Risk Factors of Having Depression

The following are the listed factors of getting the disease:

Areas affected by the condition:

Accordingly, when it comes to places/areas, United States, China, India, Brazil, and Bangladesh have the highest rate of depression. 

People who are at risk:

Depression may affect everyone even an individual who seems to live in relatively ideal environments. Various factors can play a part in depression:

  • Genetics: Depression can run in families.
  • Personality: People who are easily overwhelmed by stress, with low self-esteem, or who are normally pessimistic appear to be more likely to experience depression.
  • Biochemistry: Variances in certain chemicals in the brain may contribute to symptoms of depression.
  • Environmental influences: Constant exposure to violence, poverty, or abuse may make some individuals more susceptible to depression.

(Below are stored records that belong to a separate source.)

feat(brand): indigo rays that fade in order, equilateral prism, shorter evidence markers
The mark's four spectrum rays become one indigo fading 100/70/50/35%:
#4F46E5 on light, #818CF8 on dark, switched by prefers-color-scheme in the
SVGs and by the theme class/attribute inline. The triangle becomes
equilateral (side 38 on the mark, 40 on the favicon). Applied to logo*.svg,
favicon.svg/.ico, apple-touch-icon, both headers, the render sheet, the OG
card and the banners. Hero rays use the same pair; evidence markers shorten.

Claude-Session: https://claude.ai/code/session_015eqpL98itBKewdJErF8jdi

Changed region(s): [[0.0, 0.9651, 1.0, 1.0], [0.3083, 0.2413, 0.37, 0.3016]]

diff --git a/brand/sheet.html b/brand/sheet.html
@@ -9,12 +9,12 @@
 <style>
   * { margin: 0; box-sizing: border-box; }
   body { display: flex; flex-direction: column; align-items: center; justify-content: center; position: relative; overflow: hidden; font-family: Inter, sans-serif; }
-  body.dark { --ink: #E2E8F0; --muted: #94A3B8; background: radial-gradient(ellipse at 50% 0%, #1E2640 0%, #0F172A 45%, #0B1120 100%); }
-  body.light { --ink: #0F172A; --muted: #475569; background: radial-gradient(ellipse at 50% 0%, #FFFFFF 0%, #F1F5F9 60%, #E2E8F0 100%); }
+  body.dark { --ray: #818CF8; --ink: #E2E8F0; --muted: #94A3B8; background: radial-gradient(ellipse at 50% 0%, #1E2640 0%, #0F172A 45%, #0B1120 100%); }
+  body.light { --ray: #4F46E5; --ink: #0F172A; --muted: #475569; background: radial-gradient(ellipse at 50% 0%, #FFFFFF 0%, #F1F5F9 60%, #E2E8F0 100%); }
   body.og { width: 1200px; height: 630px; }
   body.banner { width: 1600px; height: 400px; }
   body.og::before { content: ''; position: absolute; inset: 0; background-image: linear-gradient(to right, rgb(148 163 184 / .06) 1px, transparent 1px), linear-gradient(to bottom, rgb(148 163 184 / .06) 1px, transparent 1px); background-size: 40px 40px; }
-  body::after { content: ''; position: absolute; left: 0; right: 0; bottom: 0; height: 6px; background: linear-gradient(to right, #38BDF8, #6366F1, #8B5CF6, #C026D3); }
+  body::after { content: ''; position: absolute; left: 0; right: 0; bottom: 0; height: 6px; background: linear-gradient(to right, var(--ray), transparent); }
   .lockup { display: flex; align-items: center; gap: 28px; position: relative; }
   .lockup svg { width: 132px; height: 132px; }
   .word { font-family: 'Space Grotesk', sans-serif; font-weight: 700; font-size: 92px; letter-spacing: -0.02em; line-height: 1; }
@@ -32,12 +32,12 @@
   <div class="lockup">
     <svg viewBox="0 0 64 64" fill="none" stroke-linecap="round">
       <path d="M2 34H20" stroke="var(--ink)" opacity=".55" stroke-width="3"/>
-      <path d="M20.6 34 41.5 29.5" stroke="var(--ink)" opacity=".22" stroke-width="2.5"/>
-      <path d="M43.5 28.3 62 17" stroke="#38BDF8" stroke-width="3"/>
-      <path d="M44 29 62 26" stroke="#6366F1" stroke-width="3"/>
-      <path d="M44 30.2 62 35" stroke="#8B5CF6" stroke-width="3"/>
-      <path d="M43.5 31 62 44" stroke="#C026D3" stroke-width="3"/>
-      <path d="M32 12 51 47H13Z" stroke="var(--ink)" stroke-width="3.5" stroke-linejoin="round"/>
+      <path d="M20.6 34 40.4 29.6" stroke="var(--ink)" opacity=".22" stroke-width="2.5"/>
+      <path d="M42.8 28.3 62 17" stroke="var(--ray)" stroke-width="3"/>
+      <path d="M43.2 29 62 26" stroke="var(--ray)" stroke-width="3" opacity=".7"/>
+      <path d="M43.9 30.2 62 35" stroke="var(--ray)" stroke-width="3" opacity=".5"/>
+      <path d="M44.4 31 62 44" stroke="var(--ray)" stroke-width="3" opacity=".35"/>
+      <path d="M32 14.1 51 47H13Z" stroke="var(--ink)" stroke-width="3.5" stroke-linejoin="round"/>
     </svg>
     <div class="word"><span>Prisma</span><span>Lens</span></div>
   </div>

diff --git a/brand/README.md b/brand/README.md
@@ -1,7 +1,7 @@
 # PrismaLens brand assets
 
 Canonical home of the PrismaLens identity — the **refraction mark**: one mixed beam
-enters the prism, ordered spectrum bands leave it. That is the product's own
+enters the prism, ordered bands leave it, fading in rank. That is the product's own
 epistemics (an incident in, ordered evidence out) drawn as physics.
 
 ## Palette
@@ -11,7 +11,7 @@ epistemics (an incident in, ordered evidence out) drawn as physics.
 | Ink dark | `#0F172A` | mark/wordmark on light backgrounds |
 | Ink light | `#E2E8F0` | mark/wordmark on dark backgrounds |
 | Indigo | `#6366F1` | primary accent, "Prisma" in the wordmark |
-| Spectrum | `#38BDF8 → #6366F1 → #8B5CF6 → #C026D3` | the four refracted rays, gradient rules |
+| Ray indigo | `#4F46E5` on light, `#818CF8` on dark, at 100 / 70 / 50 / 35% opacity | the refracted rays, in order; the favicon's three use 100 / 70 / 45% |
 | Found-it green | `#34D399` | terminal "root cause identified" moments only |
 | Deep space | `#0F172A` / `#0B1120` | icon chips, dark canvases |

Safety Precautions

If you do have depression, you can do a few things to keep it from getting worse:

  • Avoid alcohol and recreational drugs.
  • Stick with your treatment plan. If you are on medication, take it as prescribed. Don’t skip therapy sessions. Let your doctor know if isn’t working for you.
  • Try ways to fight stress like yoga or meditation.
  • Spend time with family and friends. Do things that keep you connected to others.
  • Don’t make big life decisions on a day when you’re feeling down.
  • Know yourself and pay attention to the things that seem to make your symptoms worse. Keep records and let your doctor know about it.
  • Talk to your doctor about medication that can stop depression from coming back.

Treating Depression

Depression is curable with the majority of those who search for treatment showing progress. The most commonly used treatments are psychotherapy, antidepressant medication, or a combination of the two.

The treatment depends on the severity, pattern, the history of the illness, and persistence of depressive symptoms. As with several diseases, early treatment is more effective and helps avoid the likelihood of serious reappearances. Depression should be cured by a physician or qualified mental health professional.